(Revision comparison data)
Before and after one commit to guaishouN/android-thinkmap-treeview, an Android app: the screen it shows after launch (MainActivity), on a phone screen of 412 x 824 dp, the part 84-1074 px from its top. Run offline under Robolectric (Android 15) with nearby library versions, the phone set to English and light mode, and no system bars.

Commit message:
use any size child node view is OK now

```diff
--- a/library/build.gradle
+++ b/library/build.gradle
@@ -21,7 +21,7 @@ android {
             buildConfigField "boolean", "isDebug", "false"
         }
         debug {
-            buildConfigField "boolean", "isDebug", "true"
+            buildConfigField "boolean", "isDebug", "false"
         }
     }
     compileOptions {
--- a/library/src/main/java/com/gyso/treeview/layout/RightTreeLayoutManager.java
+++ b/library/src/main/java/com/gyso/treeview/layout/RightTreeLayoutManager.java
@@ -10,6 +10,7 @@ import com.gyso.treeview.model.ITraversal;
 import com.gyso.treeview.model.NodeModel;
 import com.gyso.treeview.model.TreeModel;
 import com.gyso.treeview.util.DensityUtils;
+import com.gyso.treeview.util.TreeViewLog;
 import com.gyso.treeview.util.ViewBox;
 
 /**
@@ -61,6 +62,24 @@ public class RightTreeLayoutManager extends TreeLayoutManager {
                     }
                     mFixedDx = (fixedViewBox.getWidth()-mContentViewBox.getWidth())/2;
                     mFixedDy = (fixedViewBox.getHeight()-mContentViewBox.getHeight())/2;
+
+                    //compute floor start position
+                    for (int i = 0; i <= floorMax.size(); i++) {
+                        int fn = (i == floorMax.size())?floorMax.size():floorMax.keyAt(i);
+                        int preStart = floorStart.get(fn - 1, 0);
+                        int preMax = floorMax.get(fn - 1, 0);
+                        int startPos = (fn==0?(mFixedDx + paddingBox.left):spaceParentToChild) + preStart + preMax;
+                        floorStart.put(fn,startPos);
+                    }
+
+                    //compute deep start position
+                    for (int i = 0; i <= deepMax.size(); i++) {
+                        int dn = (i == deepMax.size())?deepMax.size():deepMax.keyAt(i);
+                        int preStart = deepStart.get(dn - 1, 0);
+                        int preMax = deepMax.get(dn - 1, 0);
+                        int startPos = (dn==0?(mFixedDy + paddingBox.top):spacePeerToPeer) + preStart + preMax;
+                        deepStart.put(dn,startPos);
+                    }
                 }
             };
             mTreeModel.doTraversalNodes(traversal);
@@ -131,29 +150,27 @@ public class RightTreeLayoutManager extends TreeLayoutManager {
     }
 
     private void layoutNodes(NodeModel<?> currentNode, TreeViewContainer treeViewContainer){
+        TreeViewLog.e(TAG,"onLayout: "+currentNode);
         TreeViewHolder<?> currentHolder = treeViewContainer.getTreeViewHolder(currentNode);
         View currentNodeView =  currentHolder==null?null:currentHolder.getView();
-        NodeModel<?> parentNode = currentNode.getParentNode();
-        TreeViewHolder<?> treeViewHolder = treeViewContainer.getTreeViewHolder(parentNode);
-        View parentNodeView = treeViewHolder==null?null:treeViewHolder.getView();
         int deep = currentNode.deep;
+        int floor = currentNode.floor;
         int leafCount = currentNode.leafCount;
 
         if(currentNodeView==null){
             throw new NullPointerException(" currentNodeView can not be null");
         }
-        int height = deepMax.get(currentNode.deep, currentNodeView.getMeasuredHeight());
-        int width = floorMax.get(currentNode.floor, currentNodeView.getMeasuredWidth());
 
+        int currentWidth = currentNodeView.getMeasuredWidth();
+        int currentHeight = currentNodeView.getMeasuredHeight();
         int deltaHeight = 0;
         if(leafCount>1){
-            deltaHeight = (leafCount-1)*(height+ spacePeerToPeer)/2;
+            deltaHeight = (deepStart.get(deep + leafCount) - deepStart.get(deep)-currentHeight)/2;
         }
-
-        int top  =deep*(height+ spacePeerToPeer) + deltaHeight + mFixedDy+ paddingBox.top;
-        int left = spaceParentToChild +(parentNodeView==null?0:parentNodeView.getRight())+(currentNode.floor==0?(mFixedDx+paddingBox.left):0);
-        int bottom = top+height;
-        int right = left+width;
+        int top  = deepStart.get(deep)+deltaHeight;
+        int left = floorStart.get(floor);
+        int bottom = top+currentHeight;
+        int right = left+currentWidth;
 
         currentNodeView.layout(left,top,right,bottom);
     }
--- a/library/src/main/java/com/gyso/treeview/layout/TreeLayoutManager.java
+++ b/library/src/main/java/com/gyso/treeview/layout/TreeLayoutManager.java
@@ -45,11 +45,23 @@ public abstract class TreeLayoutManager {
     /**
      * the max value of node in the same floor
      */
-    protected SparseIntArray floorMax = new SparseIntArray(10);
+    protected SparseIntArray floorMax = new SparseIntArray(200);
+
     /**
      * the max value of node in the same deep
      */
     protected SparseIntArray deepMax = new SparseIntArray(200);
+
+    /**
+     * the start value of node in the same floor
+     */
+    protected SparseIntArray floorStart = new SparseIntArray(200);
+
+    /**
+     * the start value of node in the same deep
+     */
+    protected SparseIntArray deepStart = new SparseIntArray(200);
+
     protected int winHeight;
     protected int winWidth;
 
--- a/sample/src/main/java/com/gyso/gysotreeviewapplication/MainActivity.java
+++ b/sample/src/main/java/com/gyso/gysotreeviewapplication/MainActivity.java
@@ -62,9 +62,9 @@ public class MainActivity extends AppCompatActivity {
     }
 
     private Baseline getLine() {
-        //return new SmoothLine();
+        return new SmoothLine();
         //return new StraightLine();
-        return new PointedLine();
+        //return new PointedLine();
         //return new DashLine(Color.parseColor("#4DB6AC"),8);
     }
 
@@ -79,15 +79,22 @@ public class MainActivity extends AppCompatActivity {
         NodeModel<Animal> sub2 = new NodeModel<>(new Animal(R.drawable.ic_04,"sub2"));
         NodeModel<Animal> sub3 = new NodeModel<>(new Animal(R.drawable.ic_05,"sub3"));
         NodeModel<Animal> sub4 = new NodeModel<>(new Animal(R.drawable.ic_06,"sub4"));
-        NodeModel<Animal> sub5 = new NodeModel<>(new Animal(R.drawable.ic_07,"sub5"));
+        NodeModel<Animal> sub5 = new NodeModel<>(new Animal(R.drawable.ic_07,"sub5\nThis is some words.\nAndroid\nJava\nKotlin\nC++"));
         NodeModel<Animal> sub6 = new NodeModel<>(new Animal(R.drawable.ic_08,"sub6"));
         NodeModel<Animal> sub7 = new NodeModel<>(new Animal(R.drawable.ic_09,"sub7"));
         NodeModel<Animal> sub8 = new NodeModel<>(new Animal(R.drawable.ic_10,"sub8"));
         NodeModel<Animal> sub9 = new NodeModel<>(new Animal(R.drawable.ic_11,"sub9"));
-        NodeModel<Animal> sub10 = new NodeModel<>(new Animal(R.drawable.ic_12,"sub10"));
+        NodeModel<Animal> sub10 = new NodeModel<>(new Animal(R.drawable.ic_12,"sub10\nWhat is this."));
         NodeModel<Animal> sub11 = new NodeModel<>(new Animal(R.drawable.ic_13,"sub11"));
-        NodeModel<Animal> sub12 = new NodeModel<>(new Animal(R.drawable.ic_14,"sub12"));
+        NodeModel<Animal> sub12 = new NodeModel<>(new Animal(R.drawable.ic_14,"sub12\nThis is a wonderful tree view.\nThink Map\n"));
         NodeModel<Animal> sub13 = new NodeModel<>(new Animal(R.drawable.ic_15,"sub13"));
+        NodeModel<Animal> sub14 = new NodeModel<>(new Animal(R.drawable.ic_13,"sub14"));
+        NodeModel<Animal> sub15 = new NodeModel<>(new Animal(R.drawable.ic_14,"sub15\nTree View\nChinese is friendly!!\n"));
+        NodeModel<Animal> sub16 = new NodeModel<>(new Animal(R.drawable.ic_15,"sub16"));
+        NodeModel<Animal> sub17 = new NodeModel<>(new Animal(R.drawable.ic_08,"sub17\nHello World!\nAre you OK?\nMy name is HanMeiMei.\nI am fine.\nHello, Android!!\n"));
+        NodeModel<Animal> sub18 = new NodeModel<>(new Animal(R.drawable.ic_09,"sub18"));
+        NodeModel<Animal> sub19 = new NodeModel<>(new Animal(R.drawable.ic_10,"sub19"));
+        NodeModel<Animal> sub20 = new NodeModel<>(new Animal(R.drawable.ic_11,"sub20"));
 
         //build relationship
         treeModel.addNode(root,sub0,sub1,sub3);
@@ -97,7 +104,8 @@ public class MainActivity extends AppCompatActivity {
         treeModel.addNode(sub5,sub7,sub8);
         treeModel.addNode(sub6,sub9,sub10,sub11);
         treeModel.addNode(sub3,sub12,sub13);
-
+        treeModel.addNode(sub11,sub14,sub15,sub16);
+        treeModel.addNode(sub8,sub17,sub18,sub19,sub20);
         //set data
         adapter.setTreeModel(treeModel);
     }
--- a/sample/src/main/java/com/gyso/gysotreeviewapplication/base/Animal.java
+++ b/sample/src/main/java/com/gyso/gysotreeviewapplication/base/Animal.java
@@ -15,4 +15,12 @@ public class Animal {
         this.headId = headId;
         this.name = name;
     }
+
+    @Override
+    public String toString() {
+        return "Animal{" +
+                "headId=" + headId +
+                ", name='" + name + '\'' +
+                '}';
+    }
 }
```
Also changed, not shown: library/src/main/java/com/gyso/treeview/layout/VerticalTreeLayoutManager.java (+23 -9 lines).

TASK STATEMENT
Which lines of the data contain the word "addNode"? Copy each one.

REPLY
         treeModel.addNode(root,sub0,sub1,sub3);
         treeModel.addNode(sub5,sub7,sub8);
         treeModel.addNode(sub6,sub9,sub10,sub11);
         treeModel.addNode(sub3,sub12,sub13);
+        treeModel.addNode(sub11,sub14,sub15,sub16);
+        treeModel.addNode(sub8,sub17,sub18,sub19,sub20);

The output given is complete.